"Combined with recent changes to the tax rules that apply to agency workers these changes represent a clear attempt by the government to tighten up regulation of low-paid and casual work. If the changes crack down on some of the abuses of recent years then they are to be welcomed," he said.
"For those sectors where casual employment may be prevalent, such as agriculture and construction, reputable employers will welcome rules to enforce a level playing field. However, they will be concerned about whether the resources exist to enforce new regulation and, furthermore, new regulation could impose greater compliance costs on businesses," he said.

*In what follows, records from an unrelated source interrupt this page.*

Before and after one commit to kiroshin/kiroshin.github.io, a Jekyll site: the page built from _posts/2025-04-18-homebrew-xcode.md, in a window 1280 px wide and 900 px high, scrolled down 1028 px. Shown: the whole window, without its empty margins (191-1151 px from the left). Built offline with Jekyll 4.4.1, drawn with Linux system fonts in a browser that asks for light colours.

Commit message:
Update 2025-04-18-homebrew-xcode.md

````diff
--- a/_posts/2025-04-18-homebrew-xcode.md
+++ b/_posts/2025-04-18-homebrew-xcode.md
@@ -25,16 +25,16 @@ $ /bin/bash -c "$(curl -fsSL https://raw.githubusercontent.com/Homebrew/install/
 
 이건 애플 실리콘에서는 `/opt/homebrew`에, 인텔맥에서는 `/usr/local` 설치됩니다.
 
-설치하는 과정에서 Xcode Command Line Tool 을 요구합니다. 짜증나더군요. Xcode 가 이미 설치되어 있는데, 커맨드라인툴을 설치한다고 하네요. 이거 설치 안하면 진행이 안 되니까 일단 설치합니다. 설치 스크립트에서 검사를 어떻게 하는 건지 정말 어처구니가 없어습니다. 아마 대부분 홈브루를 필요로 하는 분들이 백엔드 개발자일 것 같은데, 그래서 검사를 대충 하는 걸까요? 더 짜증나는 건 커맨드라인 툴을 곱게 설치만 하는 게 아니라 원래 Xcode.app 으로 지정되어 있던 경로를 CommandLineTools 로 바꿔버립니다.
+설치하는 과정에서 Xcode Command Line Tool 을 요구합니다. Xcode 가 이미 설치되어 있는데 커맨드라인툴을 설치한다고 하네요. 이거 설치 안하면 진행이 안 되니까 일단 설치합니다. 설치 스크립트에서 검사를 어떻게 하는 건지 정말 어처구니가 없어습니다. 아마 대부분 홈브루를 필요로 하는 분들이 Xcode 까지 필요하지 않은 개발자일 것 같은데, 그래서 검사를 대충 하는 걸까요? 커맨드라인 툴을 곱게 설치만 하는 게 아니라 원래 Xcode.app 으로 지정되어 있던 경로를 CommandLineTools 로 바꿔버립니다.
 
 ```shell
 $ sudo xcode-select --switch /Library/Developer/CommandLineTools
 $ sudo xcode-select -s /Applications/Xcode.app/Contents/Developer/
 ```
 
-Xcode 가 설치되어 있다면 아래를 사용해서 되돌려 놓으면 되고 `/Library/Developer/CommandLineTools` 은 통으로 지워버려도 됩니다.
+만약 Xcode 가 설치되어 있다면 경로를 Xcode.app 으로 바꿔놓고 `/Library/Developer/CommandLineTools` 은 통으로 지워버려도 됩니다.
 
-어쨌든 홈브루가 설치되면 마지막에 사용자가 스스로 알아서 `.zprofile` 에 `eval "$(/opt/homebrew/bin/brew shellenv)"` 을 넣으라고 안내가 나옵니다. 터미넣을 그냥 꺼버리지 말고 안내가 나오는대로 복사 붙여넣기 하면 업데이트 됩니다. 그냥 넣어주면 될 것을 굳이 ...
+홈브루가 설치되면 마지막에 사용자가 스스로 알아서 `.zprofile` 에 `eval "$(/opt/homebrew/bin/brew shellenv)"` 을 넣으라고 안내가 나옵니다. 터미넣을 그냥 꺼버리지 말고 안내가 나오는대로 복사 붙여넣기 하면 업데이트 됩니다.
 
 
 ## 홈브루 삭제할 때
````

Zero hours contracts are contracts under which an employer does not guarantee to provide the worker with any work and pays the worker only for work actually carried out. Under these contracts, individuals are not obliged to accept work that is offered. Critics of zero hour contracts say that businesses use them to avoid giving workers the status of 'employee' and eligibility for the full range of employment rights; however, business groups claim that using this type of contract gives firms the flexibility to cope with fluctuations in demand, particularly during challenging economic times.
The government intends to use an upcoming Small Business, Enterprise and Employment Bill to "crack down on abuse" of this type of contract. Although it has not announced how it plans to do this, a recent consultation exercise set out a number of potential ways to tackle the use of exclusivity clauses, up to and including an outright ban. Exclusivity clauses are used to stop a contracted worker from working for another company even where the contract does not guarantee them a minimum number of hours.
Other elements of the proposed Bill outlined by the government are measures which would make it easier for small businesses to access alternative methods of finance; the introduction of a legal requirement for "frequent reviews" of the regulations affecting small businesses to ensure that these are either cut or remain effective; making some childcare regulations more flexible; and stronger rules on director disqualifications.